→ What to do: Search the data for "finding". Each line containing it is to be copied.

Exercise inputs Start Marker

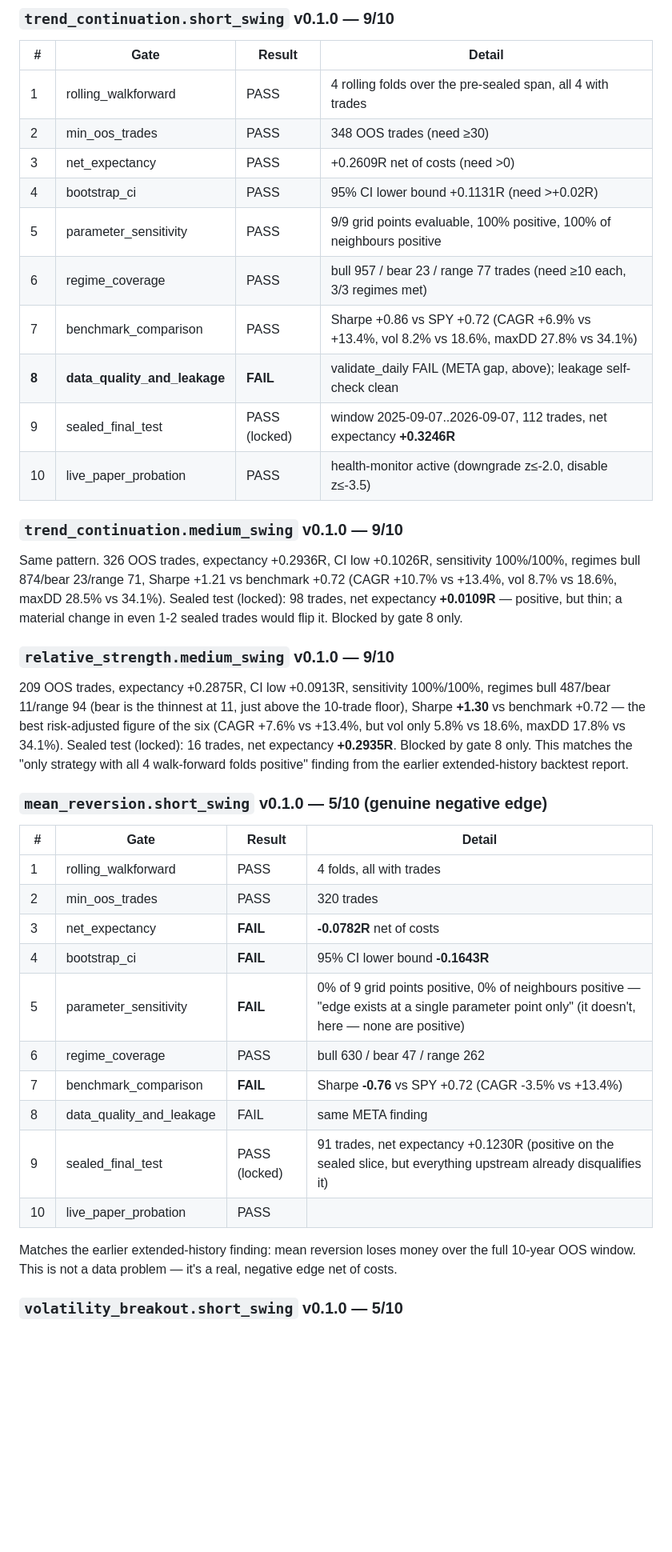
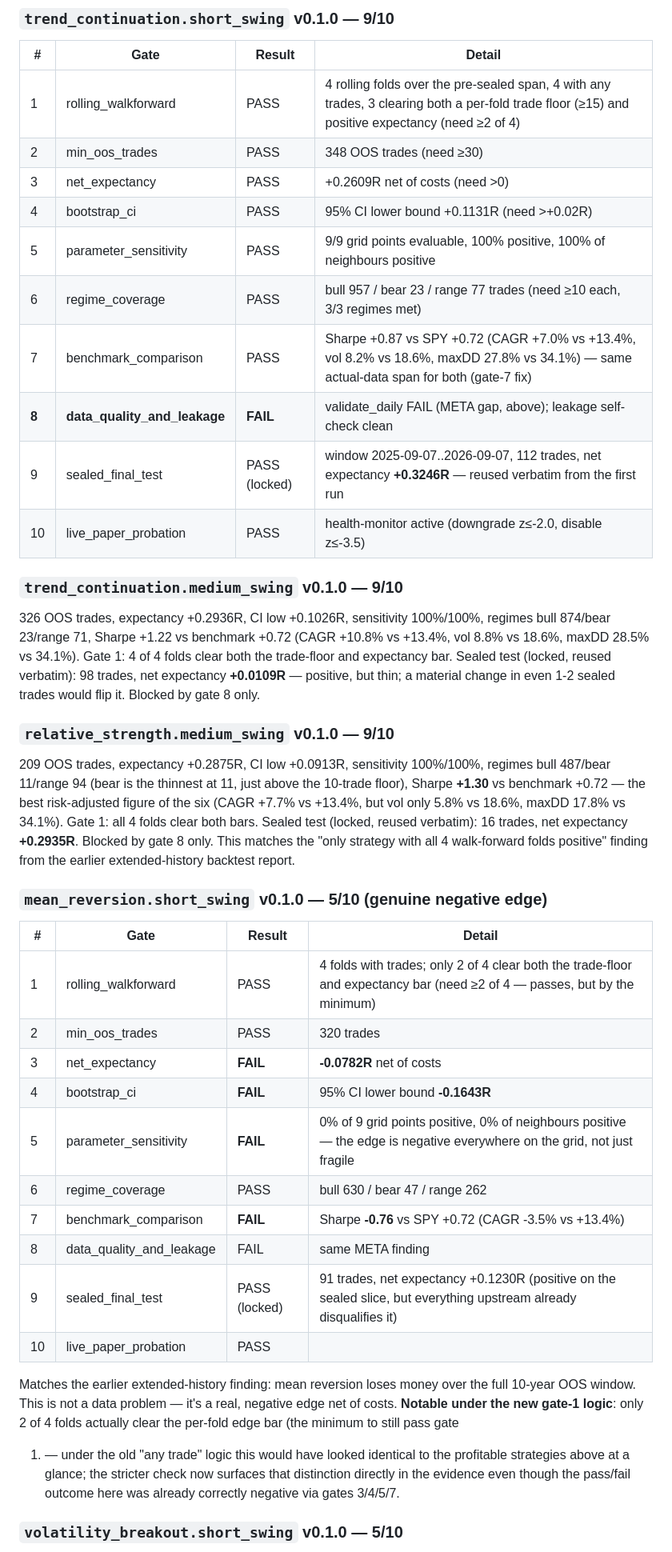
Before and after one commit to louisbrailey/signal-forge, a Markdown page: reports/STRATEGY_PROMOTION_STATUS.md, the part around one of its changes. Shown at 80% size. Rendered like a GitHub page; blank space fills up the shorter version.

```diff
--- a/reports/STRATEGY_PROMOTION_STATUS.md
+++ b/reports/STRATEGY_PROMOTION_STATUS.md
@@ -47,44 +83,47 @@ already computed and locked — see below).
 
 | # | Gate | Result | Detail |
 |---|---|---|---|
-| 1 | rolling_walkforward | PASS | 4 rolling folds over the pre-sealed span, all 4 with trades |
+| 1 | rolling_walkforward | PASS | 4 rolling folds over the pre-sealed span, 4 with any trades, 3 clearing both a per-fold trade floor (≥15) and positive expectancy (need ≥2 of 4) |
 | 2 | min_oos_trades | PASS | 348 OOS trades (need ≥30) |
 | 3 | net_expectancy | PASS | +0.2609R net of costs (need >0) |
 | 4 | bootstrap_ci | PASS | 95% CI lower bound +0.1131R (need >+0.02R) |
 | 5 | parameter_sensitivity | PASS | 9/9 grid points evaluable, 100% positive, 100% of neighbours positive |
 | 6 | regime_coverage | PASS | bull 957 / bear 23 / range 77 trades (need ≥10 each, 3/3 regimes met) |
-| 7 | benchmark_comparison | PASS | Sharpe +0.86 vs SPY +0.72 (CAGR +6.9% vs +13.4%, vol 8.2% vs 18.6%, maxDD 27.8% vs 34.1%) |
+| 7 | benchmark_comparison | PASS | Sharpe +0.87 vs SPY +0.72 (CAGR +7.0% vs +13.4%, vol 8.2% vs 18.6%, maxDD 27.8% vs 34.1%) — same actual-data span for both (gate-7 fix) |
 | **8** | **data_quality_and_leakage** | **FAIL** | validate_daily FAIL (META gap, above); leakage self-check clean |
-| 9 | sealed_final_test | PASS (locked) | window 2025-09-07..2026-09-07, 112 trades, net expectancy **+0.3246R** |
+| 9 | sealed_final_test | PASS (locked) | window 2025-09-07..2026-09-07, 112 trades, net expectancy **+0.3246R** — reused verbatim from the first run |
 | 10 | live_paper_probation | PASS | health-monitor active (downgrade z≤-2.0, disable z≤-3.5) |
 
 ### `trend_continuation.medium_swing` v0.1.0 — 9/10
 
-Same pattern. 326 OOS trades, expectancy +0.2936R, CI low +0.1026R, sensitivity
-100%/100%, regimes bull 874/bear 23/range 71, Sharpe +1.21 vs benchmark +0.72
-(CAGR +10.7% vs +13.4%, vol 8.7% vs 18.6%, maxDD 28.5% vs 34.1%). Sealed test
-(locked): 98 trades, net expectancy **+0.0109R** — positive, but thin; a
-material change in even 1-2 sealed trades would flip it. Blocked by gate 8 only.
+326 OOS trades, expectancy +0.2936R, CI low +0.1026R, sensitivity 100%/100%,
+regimes bull 874/bear 23/range 71, Sharpe +1.22 vs benchmark +0.72
+(CAGR +10.8% vs +13.4%, vol 8.8% vs 18.6%, maxDD 28.5% vs 34.1%). Gate 1: 4 of
+4 folds clear both the trade-floor and expectancy bar. Sealed test (locked,
+reused verbatim): 98 trades, net expectancy **+0.0109R** — positive, but
+thin; a material change in even 1-2 sealed trades would flip it. Blocked by
+gate 8 only.
 
 ### `relative_strength.medium_swing` v0.1.0 — 9/10
 
 209 OOS trades, expectancy +0.2875R, CI low +0.0913R, sensitivity 100%/100%,
 regimes bull 487/bear 11/range 94 (bear is the thinnest at 11, just above the
 10-trade floor), Sharpe **+1.30** vs benchmark +0.72 — the best risk-adjusted
-figure of the six (CAGR +7.6% vs +13.4%, but vol only 5.8% vs 18.6%, maxDD
-17.8% vs 34.1%). Sealed test (locked): 16 trades, net expectancy **+0.2935R**.
-Blocked by gate 8 only. This matches the "only strategy with all 4 walk-forward
-folds positive" finding from the earlier extended-history backtest report.
+figure of the six (CAGR +7.7% vs +13.4%, but vol only 5.8% vs 18.6%, maxDD
+17.8% vs 34.1%). Gate 1: all 4 folds clear both bars. Sealed test (locked,
+reused verbatim): 16 trades, net expectancy **+0.2935R**. Blocked by gate 8
+only. This matches the "only strategy with all 4 walk-forward folds positive"
+finding from the earlier extended-history backtest report.
 
 ### `mean_reversion.short_swing` v0.1.0 — 5/10 (genuine negative edge)
 
 | # | Gate | Result | Detail |
 |---|---|---|---|
-| 1 | rolling_walkforward | PASS | 4 folds, all with trades |
+| 1 | rolling_walkforward | PASS | 4 folds with trades; only 2 of 4 clear both the trade-floor and expectancy bar (need ≥2 of 4 — passes, but by the minimum) |
 | 2 | min_oos_trades | PASS | 320 trades |
 | 3 | net_expectancy | **FAIL** | **-0.0782R** net of costs |
 | 4 | bootstrap_ci | **FAIL** | 95% CI lower bound **-0.1643R** |
-| 5 | parameter_sensitivity | **FAIL** | 0% of 9 grid points positive, 0% of neighbours positive — "edge exists at a single parameter point only" (it doesn't, here — none are positive) |
+| 5 | parameter_sensitivity | **FAIL** | 0% of 9 grid points positive, 0% of neighbours positive — the edge is negative everywhere on the grid, not just fragile |
 | 6 | regime_coverage | PASS | bull 630 / bear 47 / range 262 |
 | 7 | benchmark_comparison | **FAIL** | Sharpe **-0.76** vs SPY +0.72 (CAGR -3.5% vs +13.4%) |
 | 8 | data_quality_and_leakage | FAIL | same META finding |
@@ -93,7 +132,12 @@ folds positive" finding from the earlier extended-history backtest report.
 
 Matches the earlier extended-history finding: mean reversion loses money
 over the full 10-year OOS window. This is not a data problem — it's a real,
-negative edge net of costs.
+negative edge net of costs. **Notable under the new gate-1 logic**: only 2 of
+4 folds actually clear the per-fold edge bar (the minimum to still pass gate
+1) — under the old "any trade" logic this would have looked identical to the
+profitable strategies above at a glance; the stricter check now surfaces that
+distinction directly in the evidence even though the pass/fail outcome here
+was already correctly negative via gates 3/4/5/7.
 
 ### `volatility_breakout.short_swing` v0.1.0 — 5/10
 
```
Also changed, not shown: other parts of reports/STRATEGY_PROMOTION_STATUS.md (+63 -18 lines).
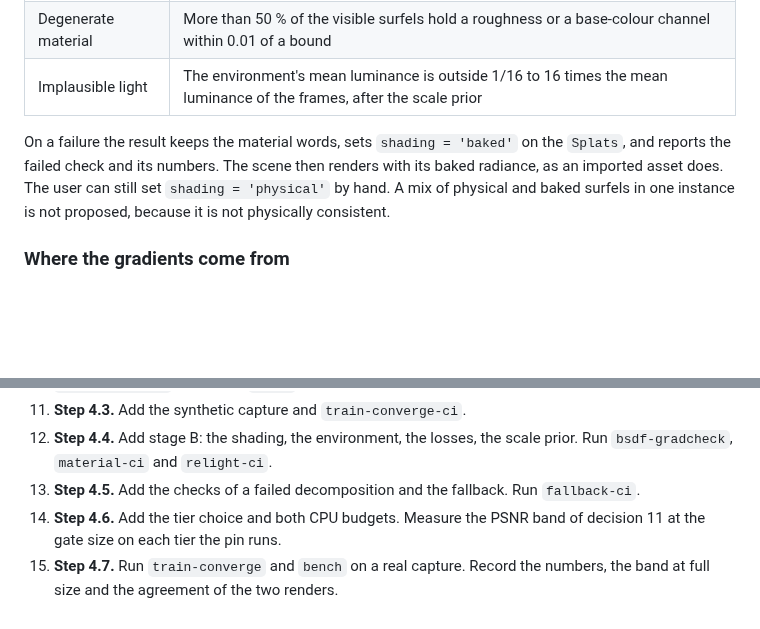
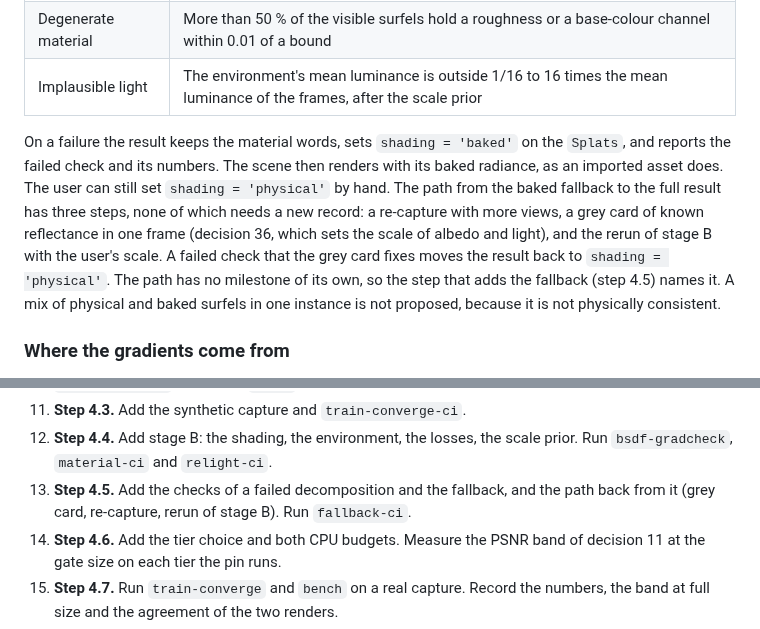
Before and after one commit to typeshade/radiance, a Markdown page: docs/design/0011-gaussian-splatting.md, 2 parts joined by grey strips. GitHub-like rendering; blank space fills up the shorter version.

Commit message:
docs(record 0011): survey bytes match the layout, and a path from the fallback
Design: 0011

```diff
--- a/docs/design/0011-gaussian-splatting.md
+++ b/docs/design/0011-gaussian-splatting.md
@@ -414,7 +414,7 @@ Stage B can fail: the light and the materials may not separate (decision 31). Th
 | Degenerate material | More than 50 % of the visible surfels hold a roughness or a base-colour channel within 0.01 of a bound               |
 | Implausible light   | The environment's mean luminance is outside 1/16 to 16 times the mean luminance of the frames, after the scale prior |
 
-On a failure the result keeps the material words, sets `shading = 'baked'` on the `Splats`, and reports the failed check and its numbers. The scene then renders with its baked radiance, as an imported asset does. The user can still set `shading = 'physical'` by hand. A mix of physical and baked surfels in one instance is not proposed, because it is not physically consistent.
+On a failure the result keeps the material words, sets `shading = 'baked'` on the `Splats`, and reports the failed check and its numbers. The scene then renders with its baked radiance, as an imported asset does. The user can still set `shading = 'physical'` by hand. The path from the baked fallback to the full result has three steps, none of which needs a new record: a re-capture with more views, a grey card of known reflectance in one frame (decision 36, which sets the scale of albedo and light), and the rerun of stage B with the user's scale. A failed check that the grey card fixes moves the result back to `shading = 'physical'`. The path has no milestone of its own, so the step that adds the fallback (step 4.5) names it. A mix of physical and baked surfels in one instance is not proposed, because it is not physically consistent.
 
 ### Where the gradients come from
 
@@ -794,7 +794,7 @@ Each step is one pull request. Each commit names `Design: 0011` on a line of its
 10. **Step 4.2.** Build the derivative programs with 0056's `derivatives`. Add the custom adjoint of `composite`, densification and the pose refinement. Measure both forms of the adjoint of `composite`. Hold the bindings of each plan to part 6's table. Run `train-differential`, `train-determinism` and `pose-refine-ci` in the new `train` job.
 11. **Step 4.3.** Add the synthetic capture and `train-converge-ci`.
 12. **Step 4.4.** Add stage B: the shading, the environment, the losses, the scale prior. Run `bsdf-gradcheck`, `material-ci` and `relight-ci`.
-13. **Step 4.5.** Add the checks of a failed decomposition and the fallback. Run `fallback-ci`.
+13. **Step 4.5.** Add the checks of a failed decomposition and the fallback, and the path back from it (grey card, re-capture, rerun of stage B). Run `fallback-ci`.
 14. **Step 4.6.** Add the tier choice and both CPU budgets. Measure the PSNR band of decision 11 at the gate size on each tier the pin runs.
 15. **Step 4.7.** Run `train-converge` and `bench` on a real capture. Record the numbers, the band at full size and the agreement of the two renders.
 16. **Step 5.1.** Add `SplatExporter`, with a round-trip test.
```
Also changed, not shown: .claude/research/survey-gaussian-splatting.md (+3 -2 lines).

Exercise inputs End Marker

→ Solved problem:
-folds positive" finding from the earlier extended-history backtest report.
+finding from the earlier extended-history backtest report.
 | 8 | data_quality_and_leakage | FAIL | same META finding |
@@ -93,7 +132,12 @@ folds positive" finding from the earlier extended-history backtest report.
 Matches the earlier extended-history finding: mean reversion loses money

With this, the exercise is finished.